Seniors Recognized for Excellence in Irish Studies

Author: Margaret Lloyd

Two seniors were recognized graduation weekend for their scholarship in Irish studies. 


Samantha Caesar, a Political Science major with minors in Irish Studies and Peace Studies, received the Donald and Marilyn Keough Award for Excellence in Irish Studies.  First introduced to Irish Studies through her Irish language classes with Professor Mary O’Callaghan, Sam enjoyed a steady diet of Irish Studies classes: Irish politics, literature, history and film.

Fr. Sean advised her on her capstone essay which considers Northern Irish political parties and politics since the Good Friday agreement.  She was able to write her capstone with an experienced eye, as an Institute sponsored internship in the Department of Foreign Affairs, Anglo-Irish division, prompted her to develop anti-sectarianism programs increasing tolerance between Northern Ireland and the Republic of Ireland.  Sam benefitted from the interdisciplinary offerings in the Institute, from language and literature, film television and theatre, history, American studies and political science.  

Her studies and experiences led her to Duke Law School where she will pursue an LLM in international law to supplement her J.D.


Annie McCarthy was awarded the Brother Simeon C.S.C. Prize for Distinction in Irish Language and Literature.  A Program of Liberal Studies major with minors in both Irish Language and Literature and Irish Studies, Annie pursued four semesters of Irish as well as classes exploring Irish history, culture, film and music.  She feels understanding the language allows her a greater understanding of the literature and culture, permitting her to dig deeper into the texts.  Annie spent a semester in Dublin, taking Kevin Whelan’s History of Ireland class. 

She credits all her professors for their interest and enthusiasm.
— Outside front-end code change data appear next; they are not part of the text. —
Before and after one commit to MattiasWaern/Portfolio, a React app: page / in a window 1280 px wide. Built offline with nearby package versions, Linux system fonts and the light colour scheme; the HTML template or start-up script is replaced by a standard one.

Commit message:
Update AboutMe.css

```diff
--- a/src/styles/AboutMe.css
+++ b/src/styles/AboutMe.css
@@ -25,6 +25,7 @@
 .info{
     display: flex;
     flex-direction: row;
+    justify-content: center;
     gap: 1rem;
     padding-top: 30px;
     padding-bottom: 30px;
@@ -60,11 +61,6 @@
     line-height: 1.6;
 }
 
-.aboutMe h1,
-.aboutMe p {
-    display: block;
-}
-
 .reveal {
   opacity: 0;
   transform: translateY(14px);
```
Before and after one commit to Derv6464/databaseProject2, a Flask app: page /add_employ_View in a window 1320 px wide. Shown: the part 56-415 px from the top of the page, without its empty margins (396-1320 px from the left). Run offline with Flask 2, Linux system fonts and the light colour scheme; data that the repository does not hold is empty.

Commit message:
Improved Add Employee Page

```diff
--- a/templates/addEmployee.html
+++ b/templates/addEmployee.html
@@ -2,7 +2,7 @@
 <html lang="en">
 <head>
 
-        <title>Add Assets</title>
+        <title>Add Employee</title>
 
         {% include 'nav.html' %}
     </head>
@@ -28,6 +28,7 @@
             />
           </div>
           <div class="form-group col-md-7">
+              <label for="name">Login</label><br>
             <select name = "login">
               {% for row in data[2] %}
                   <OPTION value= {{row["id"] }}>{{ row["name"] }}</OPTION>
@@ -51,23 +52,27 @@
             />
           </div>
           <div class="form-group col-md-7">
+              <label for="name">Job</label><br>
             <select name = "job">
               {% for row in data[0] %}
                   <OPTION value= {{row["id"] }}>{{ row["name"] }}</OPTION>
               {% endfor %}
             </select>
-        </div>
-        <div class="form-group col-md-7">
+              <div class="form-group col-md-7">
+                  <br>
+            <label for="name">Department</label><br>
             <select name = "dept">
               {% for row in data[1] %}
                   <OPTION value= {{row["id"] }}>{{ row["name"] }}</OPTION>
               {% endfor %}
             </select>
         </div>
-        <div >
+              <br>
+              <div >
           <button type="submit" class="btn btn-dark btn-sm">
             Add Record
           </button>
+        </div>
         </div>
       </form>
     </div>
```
These experiences, along with her Institute sponsored summer internship with Festina Lente, a non-government organization that utilizes therapeutic equestrian training in work with disabled youth, was “amazing” and paved the way for her upcoming teaching position in history and literature in a Phoenix charter school.